From 1939, Janssen lived in New York City, where he accepted a contract to sing at the Metropolitan Opera, remaining at the Met until the end of his stage career in 1951. He never returned to Germany. He stayed on in New York during his retirement and was a sought-after singing teacher until his death in 1965.


Originally, Janssen had sung an extensive and manifold repertory. He appeared in, for example, Mozart roles (such as the Count in Le Nozze di Figaro) and as Lortzing's Zar Peter in Zar und Zimmermann. Major baritone roles composed by Giuseppe Verdi also figured in his early repertoire. They included Conte di Luna in Il Trovatore (a personal favourite of his) as well as Renato in Un ballo in maschera and Iago in Otello. He performed Bizet (Escamillo in Carmen), too, and much else.

Yet at the height of his career, especially at the Metropolitan Opera, Janssen was cast overwhelmingly in Wagnerian roles (a development which he regretted because it curtailed his versatility as a singer). Indeed, during his vocal prime, he was considered to be the most important extant singer of the more lyrical baritone parts in Wagner's music dramas. He was celebrated for his beautifully sung interpretations of Kurwenal (in Tristan und Isolde), Amfortas (Parsifal) and, above all, Wolfram (Tannhäuser). The heavier Wagnerian baritone roles, such as Wotan and Hans Sachs, were the natural preserve of Janssen's more heroic-voiced contemporaries Friedrich Schorr and Rudolf Bockelmann, but he was ill-advised enough to attempt them during the Second World War, owing to a shortage of dramatic singers at the Met.

Janssen made commercial gramophone records of some of his signature roles.
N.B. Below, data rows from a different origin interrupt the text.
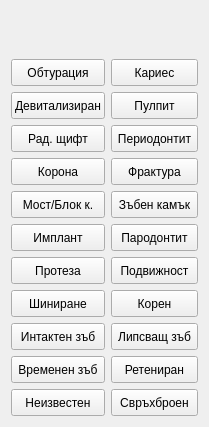
thefinalcutbg/DinoDent, file src/View/SubWidgets/ControlPanel.ui: the form before one commit.
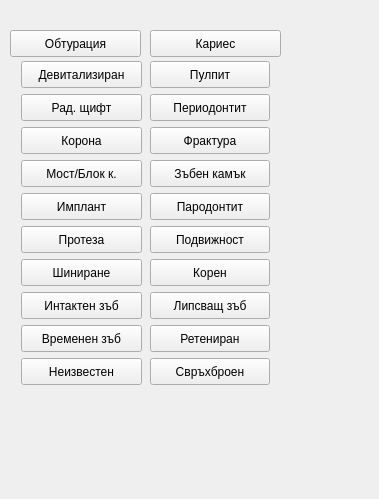
The form after the commit. Custom widgets are drawn as their Qt base class.

Patch:
```diff
--- a/src/View/SubWidgets/ControlPanel.ui
+++ b/src/View/SubWidgets/ControlPanel.ui
@@ -6,8 +6,8 @@
    <rect>
     <x>0</x>
     <y>0</y>
-    <width>209</width>
-    <height>427</height>
+    <width>379</width>
+    <height>499</height>
    </rect>
   </property>
   <property name="windowTitle">
@@ -16,29 +16,52 @@
   <property name="toolTip">
    <string>&lt;html&gt;&lt;head/&gt;&lt;body&gt;&lt;p&gt;Бърз клавиш: Del&lt;/p&gt;&lt;/body&gt;&lt;/html&gt;</string>
   </property>
-  <layout class="QVBoxLayout" name="verticalLayout_3">
-   <item>
-    <layout class="QHBoxLayout" name="horizontalLayout">
-     <item>
-      <layout class="QVBoxLayout" name="verticalLayout">
-       <item>
-        <spacer name="verticalSpacer">
-         <property name="orientation">
-          <enum>Qt::Vertical</enum>
-         </property>
-         <property name="sizeType">
-          <enum>QSizePolicy::Expanding</enum>
-         </property>
-         <property name="sizeHint" stdset="0">
+  <widget class="StatusButton" name="Caries">
+   <property name="geometry">
+    <rect>
+     <x>150</x>
+     <y>30</y>
+     <width>131</width>
+     <height>27</height>
+    </rect>
+   </property>
+   <property name="sizePolicy">
+    <sizepolicy hsizetype="Preferred" vsizetype="Fixed">
+     <horstretch>0</horstretch>
+     <verstretch>0</verstretch>
+    </sizepolicy>
+   </property>
+   <property name="minimumSize">
           <size>
-           <width>20</width>
-           <height>76</height>
-          </size>
-         </property>
-        </spacer>
-       </item>
-       <item>
+     <width>0</width>
+     <height>27</height>
+    </size>
+   </property>
+   <property name="maximumSize">
+    <size>
+     <width>16777215</width>
+     <height>27</height>
+    </size>
+   </property>
+   <property name="toolTip">
+    <string>&lt;html&gt;&lt;head/&gt;&lt;body&gt;&lt;p&gt;Бърз клавиш: C&lt;/p&gt;&lt;/body&gt;&lt;/html&gt;</string>
+   </property>
+   <property name="styleSheet">
+    <string notr="true"/>
+   </property>
+   <property name="text">
+    <string>Кариес</string>
+   </property>
+  </widget>
         <widget class="StatusButton" name="Restoration">
+   <property name="geometry">
+    <rect>
+     <x>10</x>
+     <y>30</y>
+     <width>131</width>
+     <height>27</height>
+    </rect>
+   </property>
          <property name="sizePolicy">
           <sizepolicy hsizetype="Preferred" vsizetype="Fixed">
            <horstretch>0</horstretch>
@@ -51,6 +74,12 @@
            <height>27</height>
           </size>
          </property>
+   <property name="maximumSize">
+    <size>
+     <width>16777215</width>
+     <height>27</height>
+    </size>
+   </property>
          <property name="toolTip">
           <string>&lt;html&gt;&lt;head/&gt;&lt;body&gt;&lt;p&gt;Бърз клавиш: О&lt;/p&gt;&lt;/body&gt;&lt;/html&gt;</string>
          </property>
@@ -61,7 +90,21 @@
           <string>Обтурация</string>
          </property>
         </widget>
-       </item>
+  <widget class="QWidget" name="">
+   <property name="geometry">
+    <rect>
+     <x>10</x>
+     <y>50</y>
+     <width>271</width>
+     <height>351</height>
+    </rect>
+   </property>
+   <layout class="QHBoxLayout" name="horizontalLayout">
+    <property name="spacing">
+     <number>8</number>
+    </property>
+    <item>
+     <layout class="QVBoxLayout" name="verticalLayout">
        <item>
         <widget class="StatusButton" name="RootCanal">
          <property name="sizePolicy">
@@ -76,6 +119,12 @@
            <height>27</height>
           </size>
          </property>
+        <property name="maximumSize">
+         <size>
+          <width>16777215</width>
+          <height>27</height>
+         </size>
+        </property>
          <property name="toolTip">
           <string>&lt;html&gt;&lt;head/&gt;&lt;body&gt;&lt;p&gt;Бърз клавиш: D&lt;/p&gt;&lt;/body&gt;&lt;/html&gt;</string>
          </property>
@@ -101,6 +150,12 @@
            <height>27</height>
           </size>
          </property>
+        <property name="maximumSize">
+         <size>
+          <width>16777215</width>
+          <height>27</height>
+         </size>
+        </property>
          <property name="toolTip">
           <string>&lt;html&gt;&lt;head/&gt;&lt;body&gt;&lt;p&gt;Бърз клавиш: Q&lt;/p&gt;&lt;/body&gt;&lt;/html&gt;</string>
          </property>
@@ -126,6 +181,12 @@
            <height>27</height>
           </size>
          </property>
+        <property name="maximumSize">
+         <size>
+          <width>16777215</width>
+          <height>27</height>
+         </size>
+        </property>
          <property name="toolTip">
           <string>&lt;html&gt;&lt;head/&gt;&lt;body&gt;&lt;p&gt;Бърз клавиш: K&lt;/p&gt;&lt;/body&gt;&lt;/html&gt;</string>
          </property>
@@ -154,6 +215,12 @@
            <height>27</height>
           </size>
          </property>
+        <property name="maximumSize">
+         <size>
+          <width>16777215</width>
+          <height>27</height>
+         </size>
+        </property>
          <property name="toolTip">
           <string>&lt;html&gt;&lt;head/&gt;&lt;body&gt;&lt;p&gt;Бърз клавиш: B&lt;/p&gt;&lt;/body&gt;&lt;/html&gt;</string>
          </property>
@@ -179,6 +246,12 @@
            <height>27</height>
           </size>
          </property>
+        <property name="maximumSize">
+         <size>
+          <width>16777215</width>
+          <height>27</height>
+         </size>
+        </property>
          <property name="toolTip">
           <string>&lt;html&gt;&lt;head/&gt;&lt;body&gt;&lt;p&gt;Бърз клавиш: I&lt;/p&gt;&lt;/body&gt;&lt;/html&gt;</string>
          </property>
@@ -192,12 +265,24 @@
        </item>
        <item>
         <widget class="StatusButton" name="falseTooth">
+        <property name="sizePolicy">
+         <sizepolicy hsizetype="Preferred" vsizetype="Fixed">
+          <horstretch>0</horstretch>
+          <verstretch>0</verstretch>
+         </sizepolicy>
+        </property>
          <property name="minimumSize">
           <size>
            <width>0</width>
            <height>27</height>
           </size>
          </property>
+        <property name="maximumSize">
+         <size>
+          <width>16777215</width>
+          <height>27</height>
+         </size>
+        </property>
          <property name="toolTip">
           <string>&lt;html&gt;&lt;head/&gt;&lt;body&gt;&lt;p&gt;Бърз клавиш: X&lt;/p&gt;&lt;/body&gt;&lt;/html&gt;</string>
          </property>
@@ -223,6 +308,12 @@
            <height>27</height>
           </size>
          </property>
+        <property name="maximumSize">
+         <size>
+          <width>16777215</width>
+          <height>27</height>
+         </size>
+        </property>
          <property name="toolTip">
           <string>&lt;html&gt;&lt;head/&gt;&lt;body&gt;&lt;p&gt;Бърз клавиш: S&lt;/p&gt;&lt;/body&gt;&lt;/html&gt;</string>
          </property>
@@ -236,12 +327,24 @@
        </item>
        <item>
         <widget class="StatusButton" name="healthyTooth">
+        <property name="sizePolicy">
+         <sizepolicy hsizetype="Preferred" vsizetype="Fixed">
+          <horstretch>0</horstretch>
+          <verstretch>0</verstretch>
+         </sizepolicy>
+        </property>
          <property name="minimumSize">
           <size>
            <width>0</width>
            <height>27</height>
           </size>
          </property>
+        <property name="maximumSize">
+         <size>
+          <width>16777215</width>
+          <height>27</height>
+         </size>
+        </property>
          <property name="toolTip">
           <string>&lt;html&gt;&lt;head/&gt;&lt;body&gt;&lt;p&gt;Бърз клавиш: H&lt;/p&gt;&lt;/body&gt;&lt;/html&gt;</string>
          </property>
@@ -264,6 +367,12 @@
            <height>27</height>
           </size>
          </property>
+        <property name="maximumSize">
+         <size>
+          <width>16777215</width>
+          <height>27</height>
+         </size>
+        </property>
          <property name="toolTip">
           <string>&lt;html&gt;&lt;head/&gt;&lt;body&gt;&lt;p&gt;Бърз клавиш: T&lt;/p&gt;&lt;/body&gt;&lt;/html&gt;</string>
          </property>
@@ -277,12 +386,24 @@
        </item>
        <item>
         <widget class="StatusButton" name="unknown">
+        <property name="sizePolicy">
+         <sizepolicy hsizetype="Preferred" vsizetype="Fixed">
+          <horstretch>0</horstretch>
+          <verstretch>0</verstretch>
+         </sizepolicy>
+        </property>
          <property name="minimumSize">
           <size>
            <width>0</width>
            <height>27</height>
           </size>
          </property>
+        <property name="maximumSize">
+         <size>
+          <width>16777215</width>
+          <height>27</height>
+         </size>
+        </property>
          <property name="toolTip">
           <string>&lt;html&gt;&lt;head/&gt;&lt;body&gt;&lt;p&gt;Бърз клавиш: Del&lt;/p&gt;&lt;/body&gt;&lt;/html&gt;</string>
          </property>
@@ -295,44 +416,6 @@
      </item>
      <item>
       <layout class="QVBoxLayout" name="verticalLayout_2">
-       <item>
-        <spacer name="verticalSpacer_2">
-         <property name="orientation">
-          <enum>Qt::Vertical</enum>
-         </property>
-         <property name="sizeHint" stdset="0">
-          <size>
-           <width>20</width>
-           <height>40</height>
-          </size>
-         </property>
-        </spacer>
-       </item>
-       <item>
-        <widget class="StatusButton" name="Caries">
-         <property name="sizePolicy">
-          <sizepolicy hsizetype="Preferred" vsizetype="Fixed">
-           <horstretch>0</horstretch>
-           <verstretch>0</verstretch>
-          </sizepolicy>
-         </property>
-         <property name="minimumSize">
-          <size>
-           <width>0</width>
-           <height>27</height>
-          </size>
-         </property>
-         <property name="toolTip">
-          <string>&lt;html&gt;&lt;head/&gt;&lt;body&gt;&lt;p&gt;Бърз клавиш: C&lt;/p&gt;&lt;/body&gt;&lt;/html&gt;</string>
-         </property>
-         <property name="styleSheet">
-          <string notr="true"/>
-         </property>
-         <property name="text">
-          <string>Кариес</string>
-         </property>
-        </widget>
-       </item>
        <item>
         <widget class="StatusButton" name="Pulpitis">
          <property name="sizePolicy">
@@ -347,6 +430,12 @@
            <height>27</height>
           </size>
          </property>
+        <property name="maximumSize">
+         <size>
+          <width>16777215</width>
+          <height>27</height>
+         </size>
+        </property>
          <property name="toolTip">
           <string>&lt;html&gt;&lt;head/&gt;&lt;body&gt;&lt;p&gt;Бърз клавиш: P&lt;/p&gt;&lt;/body&gt;&lt;/html&gt;</string>
          </property>
@@ -372,6 +461,12 @@
            <height>27</height>
           </size>
          </property>
+        <property name="maximumSize">
+         <size>
+          <width>16777215</width>
+          <height>27</height>
+         </size>
+        </property>
          <property name="toolTip">
           <string>&lt;html&gt;&lt;head/&gt;&lt;body&gt;&lt;p&gt;Бърз клавиш: G&lt;/p&gt;&lt;/body&gt;&lt;/html&gt;</string>
          </property>
@@ -397,6 +492,12 @@
            <height>27</height>
           </size>
          </property>
+        <property name="maximumSize">
+         <size>
+          <width>16777215</width>
+          <height>27</height>
+         </size>
+        </property>
          <property name="toolTip">
           <string>&lt;html&gt;&lt;head/&gt;&lt;body&gt;&lt;p&gt;Бърз клавиш: F&lt;/p&gt;&lt;/body&gt;&lt;/html&gt;</string>
          </property>
@@ -410,12 +511,24 @@
        </item>
        <item>
         <widget class="StatusButton" name="Calculus">
+        <property name="sizePolicy">
+         <sizepolicy hsizetype="Minimum" vsizetype="Fixed">
+          <horstretch>0</horstretch>
+          <verstretch>0</verstretch>
+         </sizepolicy>
+        </property>
          <property name="minimumSize">
           <size>
            <width>0</width>
            <height>27</height>
           </size>
          </property>
+        <property name="maximumSize">
+         <size>
+          <width>16777215</width>
+          <height>27</height>
+         </size>
+        </property>
          <property name="toolTip">
           <string>&lt;html&gt;&lt;head/&gt;&lt;body&gt;&lt;p&gt;Бърз клавиш: V&lt;/p&gt;&lt;/body&gt;&lt;/html&gt;</string>
          </property>
@@ -438,6 +551,12 @@
            <height>27</height>
           </size>
          </property>
+        <property name="maximumSize">
+         <size>
+          <width>16777215</width>
+          <height>27</height>
+         </size>
+        </property>
          <property name="toolTip">
           <string>&lt;html&gt;&lt;head/&gt;&lt;body&gt;&lt;p&gt;Бърз клавиш: L&lt;/p&gt;&lt;/body&gt;&lt;/html&gt;</string>
          </property>
@@ -463,6 +582,12 @@
            <height>27</height>
           </size>
          </property>
+        <property name="maximumSize">
+         <size>
+          <width>16777215</width>
+          <height>27</height>
+         </size>
+        </property>
          <property name="toolTip">
           <string>&lt;html&gt;&lt;head/&gt;&lt;body&gt;&lt;p&gt;Бърз клавиш: 1-3&lt;/p&gt;&lt;/body&gt;&lt;/html&gt;</string>
          </property>
@@ -488,6 +613,12 @@
            <height>27</height>
           </size>
          </property>
+        <property name="maximumSize">
+         <size>
+          <width>16777215</width>
+          <height>27</height>
+         </size>
+        </property>
          <property name="toolTip">
           <string>&lt;html&gt;&lt;head/&gt;&lt;body&gt;&lt;p&gt;Бърз клавиш: R&lt;/p&gt;&lt;/body&gt;&lt;/html&gt;</string>
          </property>
@@ -513,6 +644,12 @@
            <height>27</height>
           </size>
          </property>
+        <property name="maximumSize">
+         <size>
+          <width>16777215</width>
+          <height>27</height>
+         </size>
+        </property>
          <property name="toolTip">
           <string>&lt;html&gt;&lt;head/&gt;&lt;body&gt;&lt;p&gt;Бърз клавиш: E&lt;/p&gt;&lt;/body&gt;&lt;/html&gt;</string>
          </property>
@@ -538,6 +675,12 @@
            <height>27</height>
           </size>
          </property>
+        <property name="maximumSize">
+         <size>
+          <width>16777215</width>
+          <height>27</height>
+         </size>
+        </property>
          <property name="toolTip">
           <string>&lt;html&gt;&lt;head/&gt;&lt;body&gt;&lt;p&gt;Бърз клавиш: M&lt;/p&gt;&lt;/body&gt;&lt;/html&gt;</string>
          </property>
@@ -563,6 +706,12 @@
            <height>27</height>
           </size>
          </property>
+        <property name="maximumSize">
+         <size>
+          <width>16777215</width>
+          <height>27</height>
+         </size>
+        </property>
          <property name="toolTip">
           <string>&lt;html&gt;&lt;head/&gt;&lt;body&gt;&lt;p&gt;Бърз клавиш: U&lt;/p&gt;&lt;/body&gt;&lt;/html&gt;</string>
          </property>
@@ -580,8 +729,7 @@
       </layout>
      </item>
     </layout>
-   </item>
-  </layout>
+  </widget>
  </widget>
  <layoutdefault spacing="6" margin="11"/>
  <customwidgets>
```
Lines whose indentation alone changed are shown as unchanged.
There is also a recording derived from the 1930 Bayreuth Festival with him performing Wolfram's music, while he sang the role of Don Pisarro in a 1944 radio broadcast of Beethoven's Fidelio, with Arturo Toscanini conducting. These recordings have all been re-issued on CD. A live 1941 Met Tannhäuser reveals Janssen's perfection in the role of Wolfram, to which he brought unsurpassed humanity and vocal beauty. On top of his other attainments, Janssen was a fine Lieder singer, employing his soft, rich and velvety voice, with its Italianate timbre and smooth legato style, to outstanding effect.


Prieberg published the analysis of his private archives under the title Handbook 1933-1945 German musicians in the electronic self-publishing as a resource on a CD-ROM as a pdf file.

  • Kesting, Jürgen: Die großen Sänger des 20. Jahrhunderts, 1993, ECON Verlag GmbH, Düsseldorf, ISBN 3-517-07987-1
  • Rosenthal, Harold and Warrack, John: The Concise Oxford Dictionary of Opera, second edition, Oxford University Press, London, 1980.